Rallisport Challenge Review
This is easily the best driving game currently available for the Xbox, and no Xbox owner should be caught without it.
Rallisport Challenge is the kind of game that you will show off to impress all your friends and family members--it looks and plays that good. Developed by Sweden-based Digital Illusions, the game has what's arguably some of the best graphics yet to grace the Xbox since Halo and Dead or Alive 3, and even if you're not particularly interested in driving games, you should own Rallisport Challenge just for the sake of marveling at its visual splendor. But underneath its layer of graphics is an equally impressive driving game that re-creates the sheer thrill of driving a 450-horsepower rally car in a way that few other games have in the past. To be clear, Rallisport Challenge is by no means a simulation, and the only part of the sport that the game truly captures is the actual driving; other aspects of rally racing have been left out in favor of making the game accessible to a wider range of people than those who have bumper stickers that read "My other car is a Lancia Stratos." Still, fans of the world rally championship league--and those who aren't--will greatly appreciate Rallisport Challenge.
Rallisport Challenge is actually four different rally games in one. There are a total of 41 tracks spread across 12 different environments, and each one of these falls under one of four unique rally types. There are the traditional rally races, wherein you race against the clock throughout a series of checkpoints; ice racing, which involves competing against three other opponents on ice-slicked roads; hill climbs, which are similar to rally races, but your overall objective is to scale a mountain as fast as possible; and rally cross events, which are circuit-based races against other drivers on tracks that have several different types of terrain, like mud, gravel, or asphalt. To be precise, the tracks in the game are made up of one of six different terrain types, and each one has a dramatic effect on the way your car handles. Tarmac, for example, provides for extraordinary grip but makes it somewhat difficult for you to powerslide through corners, a technique that's a staple of rally racing. Gravel and mud, on the other hand, will affect how fast you accelerate in a straight line, but the relative lack of traction makes it easier to push your car around turns. Before every race, you're given the option of choosing a tire compound that's best suited for the current track conditions, but things such as changing weather conditions (a light drizzle at the start of a race might clear up by the time you cross the finish line) and multiple surface types (some tracks consist of mud and gravel or tarmac and sand) will add a bit of challenge to this selection process.
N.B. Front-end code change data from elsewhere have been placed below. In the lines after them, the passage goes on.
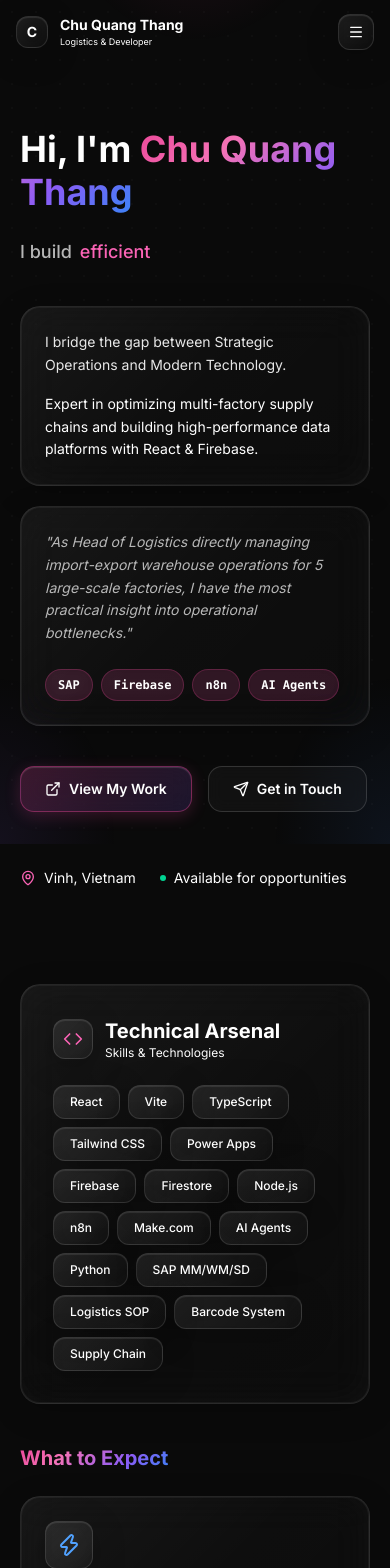
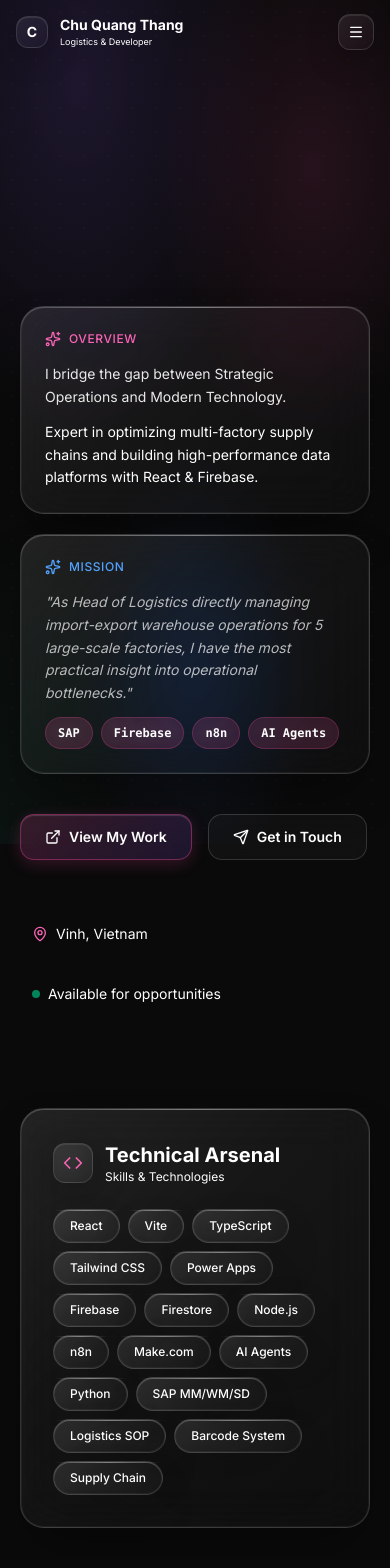
Before and after one commit to thangcq0310/my-portfolio, a React (Vite) app: page / in a window 390 px wide. Shown: the top 1568 px of the page. Built offline with nearby package versions, Linux system fonts and the light colour scheme.

Commit message:
feat: implement portfolio layout and section components with responsive navigation

```diff
--- a/src/components/Layout.tsx
+++ b/src/components/Layout.tsx
@@ -81,8 +81,13 @@ export function Layout({ children }: LayoutProps) {
 
   return (
     <div className="min-h-screen bg-background">
-      {/* Animated Background */}
-      <div className="fixed inset-0 bg-glow pointer-events-none" />
+      {/* Skip to content for accessibility */}
+      <a href="#main-content" className="skip-link">
+        Skip to content
+      </a>
+
+      {/* Animated Background - Gradient Mesh */}
+      <div className="fixed inset-0 bg-mesh pointer-events-none" />
       <div className="fixed inset-0 bg-dots pointer-events-none opacity-30" />
 
       {/* Floating Sidebar - Desktop */}
@@ -239,8 +244,8 @@ export function Layout({ children }: LayoutProps) {
       </AnimatePresence>
 
       {/* Main Content */}
-      <main className="lg:ml-72 min-h-screen pt-14 lg:pt-0">
-        <div className="container max-w-4xl mx-auto px-5 py-10 lg:py-16">
+      <main id="main-content" className="lg:ml-72 min-h-screen pt-14 lg:pt-0" tabIndex={-1}>
+        <div className="container max-w-4xl mx-auto px-5 py-10 lg:py-16" tabIndex={-1}>
           {children}
         </div>
       </main>
--- a/src/components/sections/About.tsx
+++ b/src/components/sections/About.tsx
@@ -1,7 +1,7 @@
 import { useEffect, useState } from "react"
 import { motion } from "framer-motion"
 import { resume } from "@/data/resume"
-import { MapPin, ExternalLink, Send } from "lucide-react"
+import { MapPin, ExternalLink, Send, Sparkles } from "lucide-react"
 
 const fadeInUp = {
   initial: { opacity: 0, y: 40 },
@@ -47,7 +47,7 @@ export function AboutSection() {
   }, [displayText, isDeleting, currentWordIndex])
 
   return (
-    <section id="about" className="min-h-[85vh] flex items-center py-8">
+    <section id="about" className="min-h-[85vh] flex items-center py-8" aria-label="About me">
       <motion.div
         variants={staggerChildren}
         initial="initial"
@@ -70,45 +70,55 @@ export function AboutSection() {
           </div>
         </motion.div>
 
-        {/* Bio Cards */}
+        {/* Bio Cards - Liquid Glass */}
         <motion.div variants={fadeInUp} className="grid grid-cols-1 lg:grid-cols-2 gap-5">
-          <div className="glass-card p-6 space-y-4">
+          <div className="liquid-glass p-6 hover-lift">
+            <div className="flex items-center gap-2 mb-4">
+              <Sparkles className="w-4 h-4 text-pink-400" />
+              <span className="text-xs font-medium text-pink-400 uppercase tracking-wider">Overview</span>
+            </div>
             <p className="text-sm text-white/90 leading-relaxed">
               {resume.bio[0]}
             </p>
-            <p className="text-sm text-muted-foreground leading-relaxed">
+            <p className="text-sm text-muted-foreground leading-relaxed mt-3">
               {resume.bio[1]}
             </p>
           </div>
 
-          <div className="glass-card p-6 space-y-4 border-l-2 border-pink-500/50">
+          <div className="liquid-glass p-6 hover-lift border-l-2 border-pink-500/50">
+            <div className="flex items-center gap-2 mb-4">
+              <Sparkles className="w-4 h-4 text-blue-400" />
+              <span className="text-xs font-medium text-blue-400 uppercase tracking-wider">Mission</span>
+            </div>
             <p className="text-sm text-white/70 leading-relaxed italic">
               "As Head of Logistics directly managing import-export warehouse operations for 5 large-scale factories, I have the most practical insight into operational bottlenecks."
             </p>
-            <div className="flex flex-wrap gap-2 pt-2">
-              <span className="glass-badge">SAP</span>
-              <span className="glass-badge">Firebase</span>
-              <span className="glass-badge">n8n</span>
-              <span className="glass-badge">AI Agents</span>
+            <div className="flex flex-wrap gap-2 pt-3">
+              <span className="glass-badge hover-scale cursor-pointer">SAP</span>
+              <span className="glass-badge hover-scale cursor-pointer">Firebase</span>
+              <span className="glass-badge hover-scale cursor-pointer">n8n</span>
+              <span className="glass-badge hover-scale cursor-pointer">AI Agents</span>
             </div>
           </div>
         </motion.div>
 
-        {/* CTA */}
+        {/* CTA - Micro-interactions */}
         <motion.div
           variants={fadeInUp}
           className="flex flex-wrap gap-4"
         >
           <button
             onClick={() => document.getElementById("portfolio")?.scrollIntoView({ behavior: "smooth" })}
-            className="glass-btn px-6 py-3 text-sm font-semibold flex items-center gap-2"
+            className="glass-btn px-6 py-3 text-sm font-semibold flex items-center gap-2 hover-shine touch-target voice-focus"
+            aria-label="View my projects"
           >
             <ExternalLink className="w-4 h-4" />
             View My Work
           </button>
           <button
             onClick={() => document.getElementById("contact")?.scrollIntoView({ behavior: "smooth" })}
-            className="glass-btn-outline px-6 py-3 text-sm font-semibold flex items-center gap-2"
+            className="glass-btn-outline px-6 py-3 text-sm font-semibold flex items-center gap-2 hover-lift touch-target voice-focus"
+            aria-label="Get in touch"
           >
             <Send className="w-4 h-4" />
             Get in Touch
@@ -117,12 +127,12 @@ export function AboutSection() {
 
         {/* Quick Stats */}
         <motion.div variants={fadeInUp} className="flex flex-wrap gap-6 pt-4">
-          <div className="flex items-center gap-2 text-sm text-muted-foreground">
-            <MapPin className="w-4 h-4 text-pink-400" />
+          <div className="flex items-center gap-2 text-sm text-muted-foreground hover-glow px-3 py-2 rounded-lg transition-colors">
+            <MapPin className="w-4 h-4 text-pink-400" aria-hidden="true" />
             <span>{resume.location}</span>
           </div>
-          <div className="flex items-center gap-2 text-sm text-muted-foreground">
-            <span className="w-1.5 h-1.5 rounded-full bg-emerald-400" />
+          <div className="flex items-center gap-2 text-sm text-muted-foreground px-3 py-2 rounded-lg transition-colors">
+            <span className="w-2 h-2 rounded-full bg-emerald-400 animate-pulse" aria-hidden="true" />
             <span>Available for opportunities</span>
           </div>
         </motion.div>
--- a/src/components/sections/Skills.tsx
+++ b/src/components/sections/Skills.tsx
@@ -1,11 +1,11 @@
 import { motion } from "framer-motion"
-import { Code, Zap, Sparkles } from "lucide-react"
+import { Code, Zap, Sparkles, Layers } from "lucide-react"
 import { resume } from "@/data/resume"
 
 const staggerContainer = {
   animate: {
     transition: {
-      staggerChildren: 0.04,
+      staggerChildren: 0.03,
     },
   },
 }
@@ -24,14 +24,14 @@ const attrIcons: Record<string, React.ElementType> = {
 
 export function SkillsSection() {
   return (
-    <section id="skills" className="py-16">
-      {/* Technical Arsenal - Glass Card */}
+    <section id="skills" className="py-16" aria-label="Skills and expertise">
+      {/* Technical Arsenal - Liquid Glass */}
       <motion.div
         initial={{ opacity: 0, y: 30 }}
         whileInView={{ opacity: 1, y: 0 }}
         viewport={{ once: true }}
         transition={{ duration: 0.6 }}
-        className="glass-card p-8 mb-10"
+        className="liquid-glass p-8 mb-10"
       >
         <div className="flex items-center gap-3 mb-6">
           <div className="w-10 h-10 rounded-xl glass flex items-center justify-center">
@@ -54,8 +54,10 @@ export function SkillsSection() {
             <motion.div
               key={skill}
               variants={fadeInUp}
-              whileHover={{ scale: 1.05 }}
-              className="glass px-4 py-2 rounded-full text-xs font-medium cursor-default"
+              whileHover={{ scale: 1.1 }}
+              whileTap={{ scale: 0.95 }}
+              className="liquid-glass px-4 py-2 rounded-full text-xs font-medium cursor-default hover-glow"
+              role="listitem"
             >
               {skill}
             </motion.div>
@@ -73,9 +75,9 @@ export function SkillsSection() {
           {resume.attributes.map((attr, idx) => {
             const Icon = attrIcons[attr.icon] || Zap
             const colors = [
-              "from-pink-500/20 to-pink-500/5",
-              "from-blue-500/20 to-blue-500/5",
-              "from-emerald-500/20 to-emerald-500/5",
+              "from-pink-500/20 to-pink-500/5 hover-glow",
+              "from-blue-500/20 to-blue-500/5 hover-glow",
+              "from-emerald-500/20 to-emerald-500/5 hover-glow",
             ]
 
             return (
@@ -85,14 +87,14 @@ export function SkillsSection() {
                 whileInView={{ opacity: 1, y: 0 }}
                 viewport={{ once: true }}
                 transition={{ delay: idx * 0.1 }}
-                whileHover={{ y: -4 }}
-                className={`glass-card p-6 bg-gradient-to-br ${colors[idx % 3]} space-y-4`}
+                whileHover={{ y: -6, scale: 1.02 }}
+                className={`liquid-glass p-6 bg-gradient-to-br ${colors[idx % 3]} cursor-default`}
               >
-                <div className={`w-12 h-12 rounded-xl glass flex items-center justify-center ${attr.color}`}>
+                <div className={`w-12 h-12 rounded-xl glass flex items-center justify-center ${attr.color} mb-4`}>
                   <Icon className="w-6 h-6" />
                 </div>
                 <h4 className="text-lg font-semibold">{attr.label}</h4>
-                <p className="text-sm text-muted-foreground">{attr.description}</p>
+                <p className="text-sm text-muted-foreground mt-2">{attr.description}</p>
               </motion.div>
             )
           })}
--- a/src/index.css
+++ b/src/index.css
@@ -502,7 +502,154 @@
   50% { opacity: 0; }
 }
 
-/* --- Reduced Motion --- */
+/* --- Gradient Mesh Background --- */
+.bg-mesh {
+  background:
+    radial-gradient(ellipse 100% 80% at 20% 10%, rgba(139, 92, 246, 0.15) 0%, transparent 50%),
+    radial-gradient(ellipse 80% 60% at 80% 20%, rgba(236, 72, 153, 0.12) 0%, transparent 50%),
+    radial-gradient(ellipse 60% 50% at 50% 80%, rgba(59, 130, 246, 0.1) 0%, transparent 50%),
+    radial-gradient(ellipse 100% 100% at 0% 100%, rgba(16, 185, 129, 0.05) 0%, transparent 40%);
+  background-color: hsl(0, 0%, 3.9%);
+}
+
+/* --- Liquid Glass Effect (Apple-style) --- */
+.liquid-glass {
+  position: relative;
+  background: linear-gradient(
+    135deg,
+    rgba(255, 255, 255, 0.1) 0%,
+    rgba(255, 255, 255, 0.05) 40%,
+    rgba(255, 255, 255, 0.02) 100%
+  );
+  backdrop-filter: blur(24px) saturate(200%);
+  -webkit-backdrop-filter: blur(24px) saturate(200%);
+  border: 1px solid rgba(255, 255, 255, 0.15);
+  border-radius: 1.5rem;
+  box-shadow:
+    0 25px 50px -12px rgba(0, 0, 0, 0.4),
+    0 0 0 1px rgba(255, 255, 255, 0.05) inset,
+    inset 0 1px 0 rgba(255, 255, 255, 0.15);
+  transition: all 0.4s cubic-bezier(0.25, 0.46, 0.45, 0.94);
+}
+
+.liquid-glass::before {
+  content: '';
+  position: absolute;
+  top: 0;
+  left: 0;
+  right: 0;
+  height: 1px;
+  background: linear-gradient(
+    90deg,
+    transparent 0%,
+    rgba(255, 255, 255, 0.3) 50%,
+    transparent 100%
+  );
+  border-radius: 1.5rem 1.5rem 0 0;
+}
+
+.liquid-glass:hover {
+  transform: translateY(-8px) scale(1.01);
+  border-color: rgba(255, 255, 255, 0.25);
+  box-shadow:
+    0 35px 60px -15px rgba(0, 0, 0, 0.5),
+    0 0 40px rgba(236, 72, 153, 0.1),
+    0 0 0 1px rgba(255, 255, 255, 0.1) inset,
+    inset 0 1px 0 rgba(255, 255, 255, 0.2);
+}
+
+/* --- Micro-interactions --- */
+/* Scale on hover */
+.hover-scale {
+  transition: transform 0.25s cubic-bezier(0.4, 0, 0.2, 1);
+}
+.hover-scale:hover {
+  transform: scale(1.05);
+}
+.hover-scale:active {
+  transform: scale(0.98);
+}
+
+/* Lift on hover */
+.hover-lift {
+  transition: transform 0.3s cubic-bezier(0.4, 0, 0.2, 1), box-shadow 0.3s ease;
+}
+.hover-lift:hover {
+  transform: translateY(-6px);
+  box-shadow: 0 20px 40px rgba(0, 0, 0, 0.3);
+}
+
+/* Glow pulse on hover */
+.hover-glow {
+  transition: box-shadow 0.3s ease;
+}
+.hover-glow:hover {
+  box-shadow: 0 0 30px rgba(236, 72, 153, 0.3), 0 0 60px rgba(236, 72, 153, 0.1);
+}
+
+/* Shine effect on hover */
+.hover-shine {
+  position: relative;
+  overflow: hidden;
+}
+.hover-shine::after {
+  content: '';
+  position: absolute;
+  top: 0;
+  left: -100%;
+  width: 50%;
+  height: 100%;
+  background: linear-gradient(
+    90deg,
+    transparent 0%,
+    rgba(255, 255, 255, 0.2) 50%,
+    transparent 100%
+  );
+  transform: skewX(-20deg);
+  transition: left 0.5s ease;
+}
+.hover-shine:hover::after {
+  left: 150%;
+}
+
+/* Focus ring for accessibility */
+.focus-ring:focus {
+  outline: none;
+  box-shadow: 0 0 0 3px rgba(236, 72, 153, 0.4);
+}
+
+/* --- Voice-First UI Elements (Accessibility) --- */
+/* High contrast focus states */
+.voice-focus {
+  position: relative;
+}
+.voice-focus:focus-visible {
+  outline: 2px solid #ec4899;
+  outline-offset: 2px;
+}
+
+/* Large touch targets (44px+) */
+.touch-target {
+  min-height: 44px;
+  min-width: 44px;
+}
+
+/* Skip to content link */
+.skip-link {
+  position: absolute;
+  top: -40px;
+  left: 0;
+  background: #ec4899;
+  color: white;
+  padding: 8px 16px;
+  z-index: 100;
+  transition: top 0.2s;
+}
+.skip-link:focus {
+  top: 0;
+}
+
+/* Reduced motion support */
 @media (prefers-reduced-motion: reduce) {
   *,
   *::before,
```
Also changed, not shown: src/components/sections/Experience.tsx (+6 -6 lines), src/components/sections/Portfolio.tsx (+16 -9 lines), 2 other files (tests, documents, lock files or other folders).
As you'd probably expect from a racing game, Rallisport Challenge is split up between a persistent career mode and a quick race mode designed to get you in and out of a race as fast as possible. A third option, a time attack mode, is also available. Time attack is similar to quick race, but in it, you compete against the clock, not other cars. Obviously, the game's core lies in the career mode. Here, you'll create a persona and compete in a series of 19 events that are split up across four difficulty levels. Each of these events is made up of anywhere from three to nine individual rally, hill climb, rally cross, or ice races, and you'll get points for driving each course faster than the posted times for first, second, and third place. Initially, only the easiest series of races are available to you, but as you rack up enough points, you'll unlock subsequent events. If you didn't think you gave a certain series of races your best shot, you can go back and try it again, though you'll lose all the points that you had previously gained, so there's a bit of risk involved in reattempting old races. Interestingly enough, you also get points for completing each race with as little damage to your car as possible. If you aren't careful, your car can end up with broken taillights, shattered windows, and bent fenders, and the more cuts and bruises that your car accrues, the fewer points you'll get at the end of each race. No matter how much you bang up your car, though, damage has no effect on its handling or performance. As you unlock tracks in the career mode, they'll be made available for you in the time attack and quick race modes.